Skis come with a different camber or flex to accomodate the different weights of skiers. A ski for a 200lb skier will have more camber than a ski for a 120lb skier. Being on a ski not designed for your weight can make for an unjoyable experience. Unfortunately its not a one size fits all construction.
What is NNN, NIS, and SNS?
Binding systems and boots must be compatible. The concept is the same but slight differences make each style unique and may not work with other styles. NNN stands for "new nordic norm". It has two small ridges running parallel to the ski and the boots will have corresponding grooves. NIS stands for "nordic integrated system". It has a plate installed on the ski and the binding is mounted on the ski simply by sliding it into place. To mount a different style binding onto a NIS plate, a binding will need to be"screwed" thru the plate. SNS stands for "salomon nordic system". Salomon binding systems have one wide ridge running parallel to the ski with a corresponding groove on the bottom of the boot. If in doubt, call a shop. There have been many advances in bindings and there may be compatability issues even within the same binding styles.
I have a waxless ski, do I still need to wax?
The terms "waxless" and "waxable" are used to describe classic skis. No ski is truly "waxless". This term refers to a classic ski that has texture in the base of a ski to help grip the snow to propel the skier forward. Without this "texture" the ski base is completely flat and will need a "grip wax" or "kick wax" applied to give the skier grip. A glide wax is always applied to the tips and tails of the ski base to give the ski "glide" and prevent snow sticking to the base. This is not the same as a "kick wax".
Automatic or manual binding?
Automatic bindings are very simple...raise your heel just a bit, push forward and downward and the boot is attached to the binding. To release, a pole tip is inserted into a small depression on the binding, opening it and allowing you to simply step out.
Manual bindings need to be manually opened and closed. While you have to bend over with each entry and exit, there are some benefits. These include more secure contact with the boot to the binding and a less chance of the binding "icing up".
What type of wax do I use?
Glide waxing a ski can be a little overwhelming at first. A simple way to wax is to use a universal paste wax. It is universal in all temperatures and is easily applied with a small applicator. The draw back is that it does not last as long as a "hot wax", and it needs to be applied often.
Hot waxing is the best way to wax a ski, but is more labor intensive. A wax is chosen for the temperature that you will be skiing. Some waxes are "flourinated" which helps repel moisture caused by friction and they generally last longer than universal glide waxes.
What do I need to wax my own skis?
To wax your own skis you will need the following:
-a wax table (or travel vise) to hold your ski while working on it

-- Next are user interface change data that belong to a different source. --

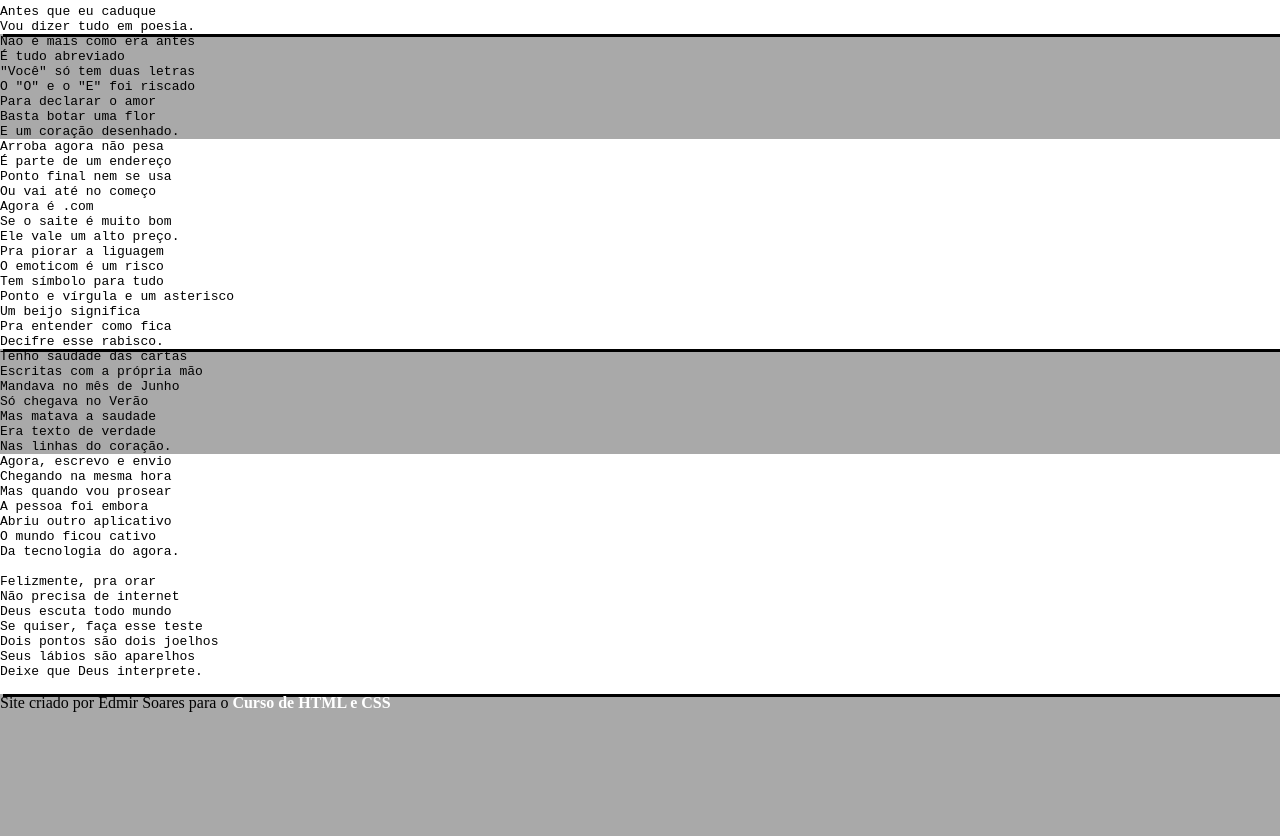
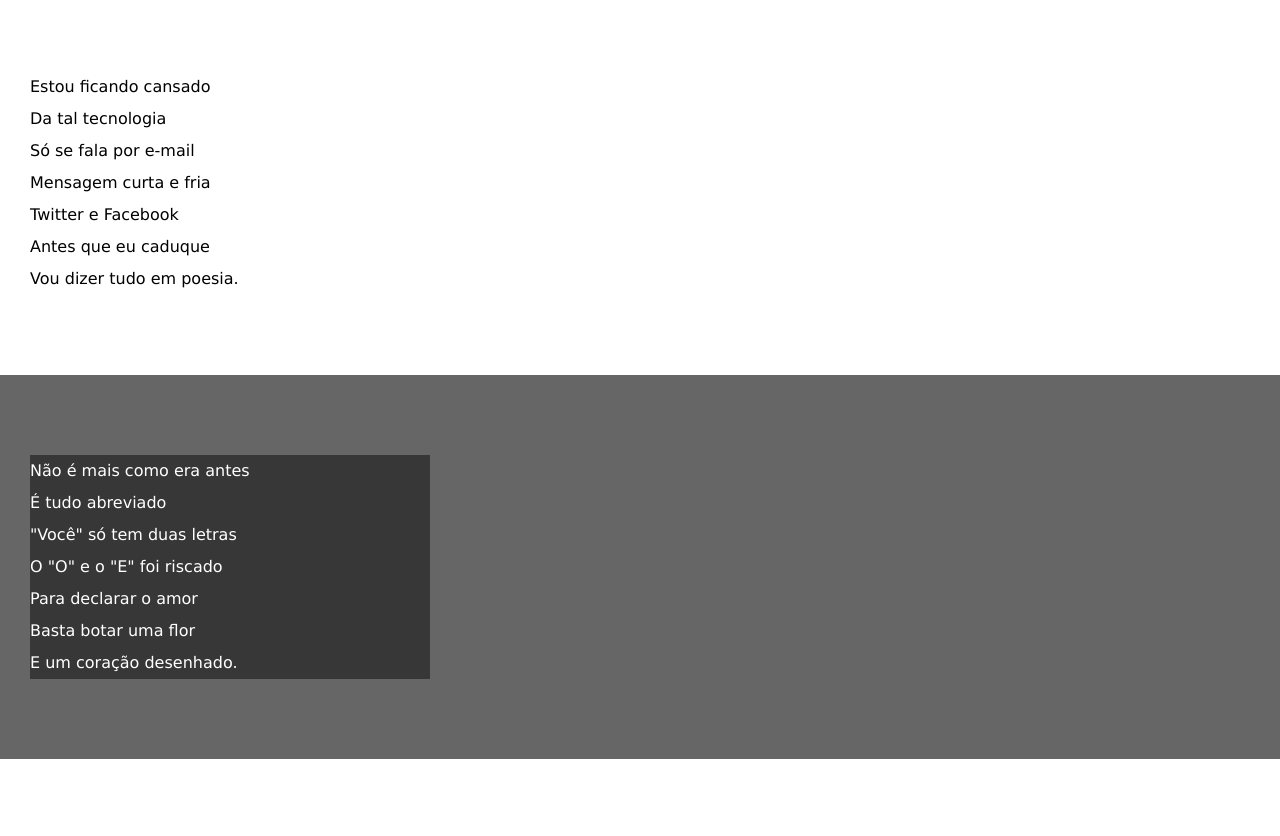
Before and after one commit to EdmirSoares/HTML-e-CSS-Guanabara, a plain HTML site: page Desafio 12/index.html in a window 1280 px wide. Shown: the part 226-1062 px from the top of the page. Before the commit the page ends 938 px from the top, so only its background shows below. Drawn offline with Linux system fonts and the light colour scheme.

Commit message:
Projeto Cordel Update

```diff
--- a/Desafio 12/index.html
+++ b/Desafio 12/index.html
@@ -18,7 +18,6 @@
     </header>
 
     <section class="normal">
-        <article>
             <p>
                 <pre>
                     Estou ficando cansado
@@ -30,7 +29,6 @@
                     Vou dizer tudo em poesia.
                 </pre>
             </p>
-        </article>
     </section>
 
     <section class="imagem">
--- a/Desafio 12/style.css
+++ b/Desafio 12/style.css
@@ -1,4 +1,13 @@
 @charset "UTF-8";
+@import url('https://fonts.googleapis.com/css2?family=Passion+One:wght@400;700;900&display=swap');
+@import url('https://fonts.googleapis.com/css2?family=Sriracha&display=swap');
+
+
+:root{
+   --fonte1:'Sriracha', cursive;
+   --fonte2:'Passion One', cursive;
+
+}
 
 *{
     margin: 0px;
@@ -11,6 +20,7 @@ pre{
 html, body{
     min-height: 100vh;
     background-color: darkgray;
+    font-family: var(--fonte1);
 }
 
 header{
@@ -22,10 +32,32 @@ header{
 header > h1{
     padding-top: 50px;
     font-variant:small-caps;
+    font-family: var(--fonte2);
+    font-size: 10vh;
 }
 
 header > p{
     padding-bottom: 50px;
+}
+
+section{
+    padding-top: 10vh;
+    padding-bottom: 10vh;
+    line-height: 2em;
+    padding-left: 30px;
+    font-size: 2vh;
+
+}
+
+section.imagem > pre {
+    background-color: rgba(0, 0, 0, 0.466);
+    width: 400px;
+    font-family: Verdana, Geneva, Tahoma, sans-serif;
+
+}
+
+section.normal > pre{
+    font-family: Verdana, Geneva, Tahoma, sans-serif;
 }
 
 a{
@@ -42,8 +74,20 @@ a:hover{
 }
 .normal{
 background-color: white;
-box-shadow: 3px 3px black;
+/* box-shadow: 3px 3px black; */
+color: black;
 }
 
 
-.imagem{}
+.imagem{
+    background-color: rgba(0, 0, 0, 0.397);
+    color: #fff;
+}
+
+
+footer{
+        background-color: black;
+        color: white;
+        text-align: center;
+        padding: 20px;
+    }
```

-a scraper and "groove pin" to help remove the wax after it has set up
- brushes; you'll need to open up the base of the ski before waxing and also to remove excess wax left behind after scraping
*This is a minimum of what you need in order to get started
Pole Length Questions?
Pole lengths vary by the type of skiing you plan to do. A general guidline for classic skiing is the pole should fit to the height of your armpit of your raised hand.
For skate skiing, the pole should fall between your nose and upper lip. Personal preference and racing/recreational skiing can also determine pole length. Check out our
pole fitting page for more info.